Because voiceover is part two in this five-step game development process. That’s right; forget about art and music and sound effects and, you know, programming – the next logical step once you’ve designed the entire game is to record voices! There will, of course, be another Kickstarter for raising funds for vocal recording, and if that’s not funded, you don’t even get that audition you paid $250 for. Everything about this project is pure golden brilliance.
Jordan was kind enough to explain the next three steps to his master plan.
“Part 3: Art/Animation. In this project, we will be designing all of the Nodes in the game as well as the cinematic, advertisements, etc.”
Who needs a game when you have a bunch of art files lying around?! If either of the next two steps fails to be funded, these past three were all for nothing.
“Part 4: Programming. This is the brunt of what we are trying to accomplish. Without this part, everything falls apart.”
Two points for honesty. For those who haven’t been following my arbitrary point system, that still only leaves Jordan with about negative thirty-eight points.
But yes, indeed, programming is what makes your game a game, and not a bunch of pictures and sound files on a hard drive. And it’s part four out of five. I can only assume that no one in JPeG & Chaos is competent enough to program, which means that these assholes will be trying to hire a programmer to assemble a game out of art and voice work that is already complete. What if something is the wrong size or aspect ratio? What if you have to change the smallest little detail in a line of dialogue? What if your design wasn’t completely perfect when you hit “Save” on that design document three steps ago?

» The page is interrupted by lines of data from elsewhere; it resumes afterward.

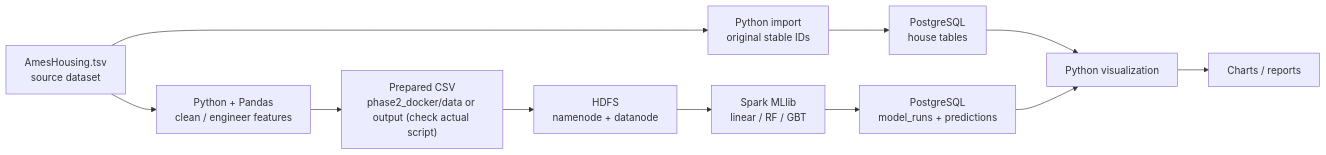
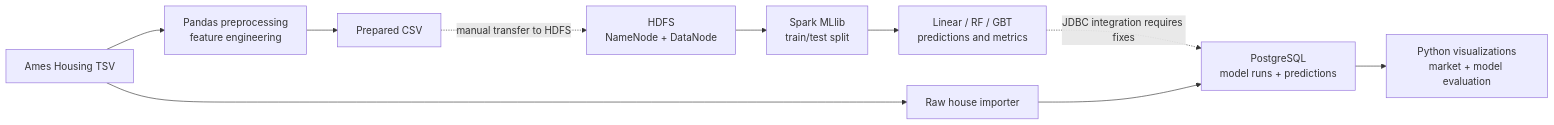
One commit to Edam-laa/real-estate-big-data-analytics-platform changed the diagram in README.md. Above: the diagram before and after it, drawn with Mermaid. The commit also changed other lines of this file, not shown here.

Commit message:
Refine recruiter README with real pipeline, authentic charts and accurate reproducibility limits

````diff
--- a/README.md
+++ b/README.md
@@ -10,13 +11,12 @@
 ```mermaid
 flowchart LR
-    A["AmesHousing.tsv<br/>source dataset"] --> B["Python + Pandas<br/>clean / engineer features"]
-    B --> C["Prepared CSV<br/>phase2_docker/data or output (check actual script)"]
-    C --> D["HDFS<br/>namenode + datanode"]
-    D --> E["Spark MLlib<br/>linear / RF / GBT"]
-    E --> F["PostgreSQL<br/>model_runs + predictions"]
-    A --> G["Python import<br/>original stable IDs"]
-    G --> H["PostgreSQL<br/>house tables"]
-    H --> I["Python visualization"]
-    F --> I
-    I --> J["Charts / reports"]
+    A["Ames Housing TSV"] --> B["Pandas preprocessing<br/>feature engineering"]
+    B --> C["Prepared CSV"]
+    C -. "manual transfer to HDFS" .-> D["HDFS<br/>NameNode + DataNode"]
+    D --> E["Spark MLlib<br/>train/test split"]
+    E --> F["Linear / RF / GBT<br/>predictions and metrics"]
+    F -. "JDBC integration requires fixes" .-> P["PostgreSQL<br/>model runs + predictions"]
+    A --> I["Raw house importer"]
+    I --> P
+    P --> V["Python visualizations<br/>market + model evaluation"]
 ```
````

Then you’re fucked, that’s what. Better plan a sixth step for “Iteration: fixing all of the shit we fucked up in the last five steps”. But speaking of which, what is that fifth step?
“Part 5: Music. This is the fun part where we get to put the background music to the game.”
No, this is the torturous part where you have to get a composer to score a game with all of the voicework and art locked and shove it into a game with no programmer support because you blew it all on the last step.
As a sound designer myself, I can’t help but notice that you don’t have any plans for sound effects of any kind. You’re going to have battles that consist only of music and voices. I almost want you to get funded enough to make this game just so you can see how shitty it is, and how you don’t know the first fucking thing about game development, and how you’re an arrogant failure. But, for better or worse, no such thing will happen.
And then, the whimper of a dying Kickstarter.
I think the only way that Jordan will learn how embarrassingly stupid his Kickstarter projects were is if he actually tries to make a game. But for that to happen, he would need to stop being such a lazy shit, stop pretending like writing the design for his game is going to cost $250, and stop planning out how he could make a video game if he only had thousands of dollars, and just fucking learn how to do something in game development. Anything. Seriously, Jordan: stop trying to be a designer and a producer, and just be fucking useful for once.